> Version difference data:
[Start of Attachment]

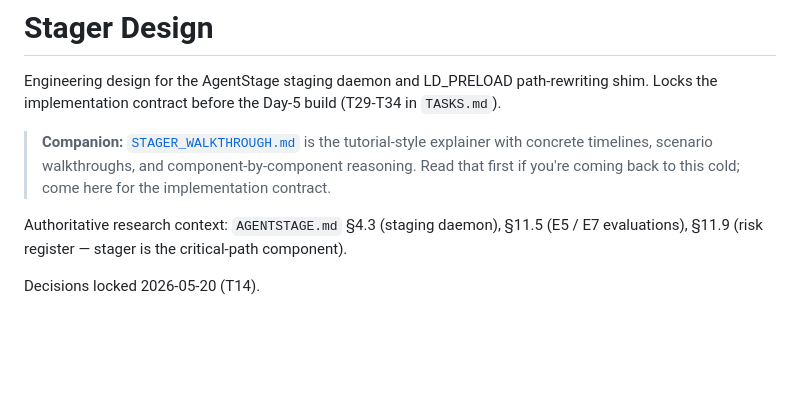
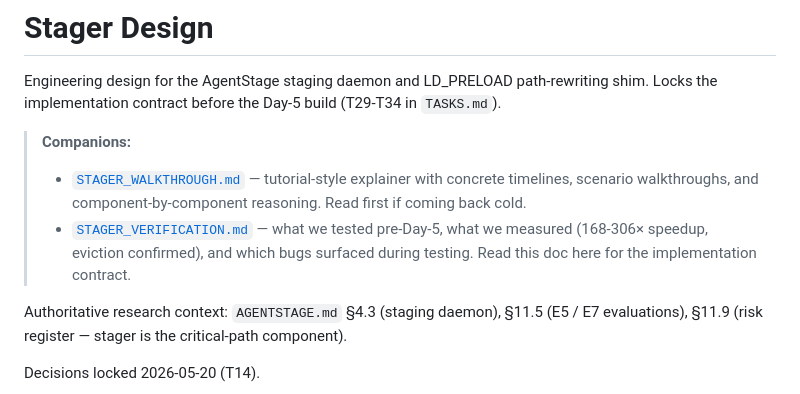
Before and after one commit to izzet/agentstage, a Markdown page: STAGER_DESIGN.md, the part around the change. Rendered like a GitHub page; blank space fills up the shorter version.

```diff
--- a/STAGER_DESIGN.md
+++ b/STAGER_DESIGN.md
@@ -4,10 +4,14 @@ Engineering design for the AgentStage staging daemon and LD_PRELOAD
 path-rewriting shim. Locks the implementation contract before the Day-5
 build (T29-T34 in `TASKS.md`).
 
-> **Companion:** [`STAGER_WALKTHROUGH.md`](STAGER_WALKTHROUGH.md) is the
-> tutorial-style explainer with concrete timelines, scenario walkthroughs,
-> and component-by-component reasoning. Read that first if you're coming
-> back to this cold; come here for the implementation contract.
+> **Companions:**
+> - [`STAGER_WALKTHROUGH.md`](STAGER_WALKTHROUGH.md) — tutorial-style
+>   explainer with concrete timelines, scenario walkthroughs, and
+>   component-by-component reasoning. Read first if coming back cold.
+> - [`STAGER_VERIFICATION.md`](STAGER_VERIFICATION.md) — what we tested
+>   pre-Day-5, what we measured (168-306× speedup, eviction confirmed),
+>   and which bugs surfaced during testing.
+> Read this doc here for the implementation contract.
 
 Authoritative research context: `AGENTSTAGE.md` §4.3 (staging daemon),
 §11.5 (E5 / E7 evaluations), §11.9 (risk register — stager is the
```
Also changed, not shown: STAGER_VERIFICATION.md (added, +477 -0 lines), STAGER_WALKTHROUGH.md (+11 -6 lines).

[End of Attachment]

> Work to be completed:
Select and copy every line from the records that includes the word "coming".

> Response box:
-> and component-by-component reasoning. Read that first if you're coming
+>   component-by-component reasoning. Read first if coming back cold.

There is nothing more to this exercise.